For twenty years, he and his fellow neo-cons planned and plotted, developing (among other things) what they thought would be an effective model for a contemporary military—and a strategy that they thought would work with a military built on that model. Completely cut off from the realities of battlefields and logistics, they had no one to tell them how naïve they were. So, they believed their own myths of their own infallibility.
They believed in this, in part because, in another area, they weren’t naïve at all, and were proving extraordinarily successful. They were (and remain) an expert group of political plotters. The wangled their way into power over the greatest nation on the planet, and into power over its military.
Over the centuries of the American experience, with its necessary tradition of civilian control of the military at the top, had come an understanding of just where that control should stop—where the civilians should let go and let the military take over.
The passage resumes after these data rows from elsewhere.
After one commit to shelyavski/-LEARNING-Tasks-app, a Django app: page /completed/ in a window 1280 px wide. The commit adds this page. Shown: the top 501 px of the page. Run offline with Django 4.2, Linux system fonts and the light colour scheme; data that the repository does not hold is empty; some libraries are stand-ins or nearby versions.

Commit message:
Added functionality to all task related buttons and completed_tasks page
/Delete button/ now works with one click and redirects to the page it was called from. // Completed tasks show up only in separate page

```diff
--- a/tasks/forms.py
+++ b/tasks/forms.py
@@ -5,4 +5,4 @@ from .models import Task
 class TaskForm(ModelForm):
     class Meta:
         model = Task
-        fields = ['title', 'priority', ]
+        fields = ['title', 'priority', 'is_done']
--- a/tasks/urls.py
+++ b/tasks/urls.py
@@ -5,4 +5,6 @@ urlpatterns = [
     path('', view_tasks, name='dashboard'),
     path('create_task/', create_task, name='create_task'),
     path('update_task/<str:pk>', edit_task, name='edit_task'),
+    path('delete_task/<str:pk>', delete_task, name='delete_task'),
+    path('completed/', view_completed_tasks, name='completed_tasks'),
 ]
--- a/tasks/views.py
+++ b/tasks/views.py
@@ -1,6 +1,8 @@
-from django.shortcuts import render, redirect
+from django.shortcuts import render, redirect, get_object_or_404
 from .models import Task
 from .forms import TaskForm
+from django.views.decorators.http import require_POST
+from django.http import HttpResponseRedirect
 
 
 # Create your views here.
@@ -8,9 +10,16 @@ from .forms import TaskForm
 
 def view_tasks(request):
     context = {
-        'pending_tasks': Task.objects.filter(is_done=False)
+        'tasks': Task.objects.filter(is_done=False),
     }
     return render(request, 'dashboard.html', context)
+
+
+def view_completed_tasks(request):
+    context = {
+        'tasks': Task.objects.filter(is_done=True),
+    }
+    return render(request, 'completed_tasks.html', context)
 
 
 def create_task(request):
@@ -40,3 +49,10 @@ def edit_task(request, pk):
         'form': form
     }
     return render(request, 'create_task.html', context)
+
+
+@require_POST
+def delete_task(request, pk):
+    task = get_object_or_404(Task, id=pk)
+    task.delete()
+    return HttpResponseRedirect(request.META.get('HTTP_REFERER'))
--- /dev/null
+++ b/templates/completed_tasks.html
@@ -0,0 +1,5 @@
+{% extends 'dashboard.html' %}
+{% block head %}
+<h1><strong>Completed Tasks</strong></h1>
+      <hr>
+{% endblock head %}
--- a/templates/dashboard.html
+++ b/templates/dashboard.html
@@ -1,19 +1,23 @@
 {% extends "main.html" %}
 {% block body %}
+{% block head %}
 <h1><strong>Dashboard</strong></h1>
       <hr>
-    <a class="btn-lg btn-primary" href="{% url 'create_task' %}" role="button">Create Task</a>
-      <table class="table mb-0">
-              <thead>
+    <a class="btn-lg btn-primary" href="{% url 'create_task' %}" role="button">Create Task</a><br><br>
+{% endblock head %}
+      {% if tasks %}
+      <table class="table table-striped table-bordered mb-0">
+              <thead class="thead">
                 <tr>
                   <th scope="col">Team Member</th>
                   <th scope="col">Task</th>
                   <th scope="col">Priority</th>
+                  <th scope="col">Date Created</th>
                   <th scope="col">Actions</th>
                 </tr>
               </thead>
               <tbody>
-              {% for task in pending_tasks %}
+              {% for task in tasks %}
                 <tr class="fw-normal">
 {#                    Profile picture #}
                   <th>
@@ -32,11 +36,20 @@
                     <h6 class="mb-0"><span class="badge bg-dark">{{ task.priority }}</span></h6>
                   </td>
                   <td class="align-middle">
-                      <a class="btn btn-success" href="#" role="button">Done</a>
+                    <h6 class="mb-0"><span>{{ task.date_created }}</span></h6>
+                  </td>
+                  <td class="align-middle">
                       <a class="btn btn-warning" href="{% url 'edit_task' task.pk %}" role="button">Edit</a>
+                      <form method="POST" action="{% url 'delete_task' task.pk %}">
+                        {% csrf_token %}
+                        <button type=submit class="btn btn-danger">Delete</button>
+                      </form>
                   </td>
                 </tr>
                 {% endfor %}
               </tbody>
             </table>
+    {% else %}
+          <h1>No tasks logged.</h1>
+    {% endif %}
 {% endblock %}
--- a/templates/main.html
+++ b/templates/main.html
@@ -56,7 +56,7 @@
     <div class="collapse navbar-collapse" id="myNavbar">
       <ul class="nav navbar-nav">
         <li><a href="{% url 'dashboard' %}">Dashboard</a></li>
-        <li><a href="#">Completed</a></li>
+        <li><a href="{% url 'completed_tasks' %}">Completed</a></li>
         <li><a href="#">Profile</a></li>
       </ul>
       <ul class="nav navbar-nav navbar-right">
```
That line was quickly erased when Rumsfeld took over the Defense Department in 2001. His political successes had made him sure he could show the generals a thing or two. Suddenly, it was no longer military men who were making the decisions about military matters, but Rumsfeld and his neo-con civilians—often people with no background in the military whatsoever.
We’ve seen the result. A war fought with forces totally unprepared for the consequences of their victories. Generals fired because their advice on military matters did not match neo-con preconceptions. Generals retiring because they could no longer do their jobs without interference. Our great military, losing the very people who have kept it strong, now faces a decline brought on by the arrogance of outsiders, men with no experience in the arena they have been attempting to remold over the last five years and two wars.
No, we don’t want the military deciding who to go to war with, but when it comes to fighting and organizing the army for fighting, the generals need to be allowed to do their jobs without undue interference.
“Should Rumsfeld be fired?” People argue about this all the time. But that’s hardly even the right question. If Rumsfeld is fired and another civilian is brought in who doesn’t respect the generals and doesn’t know when to leave them alone to make their own decisions about purely military matters, things won’t change in the least. Rumsfeld should go, but his exit will only make a difference only if the neo-con attitude towards our military is replaced along with him.
As the attitudes that Rumsfeld exhibits are shared by his old companion Dick Cheney and by President Bush himself, there’s no percentage at all in calling for Rumsfeld to go. Only another just like him will be brought in.
If we want an American military that is strong, flexible, and able to respond quickly to unexpected situations then we have to start changing our government completely, starting with the election next month. We need to start replacing the arrogant fools who have been ruining not only our military but our international reputation with people with an understanding of history, contemporary affairs, and the relation of the military to the civilian government in a democracy. We can’t get rid of them all right now, but with a change in control of Congress, we can start putting the brakes on them.
And can start saving—and rebuilding—our military.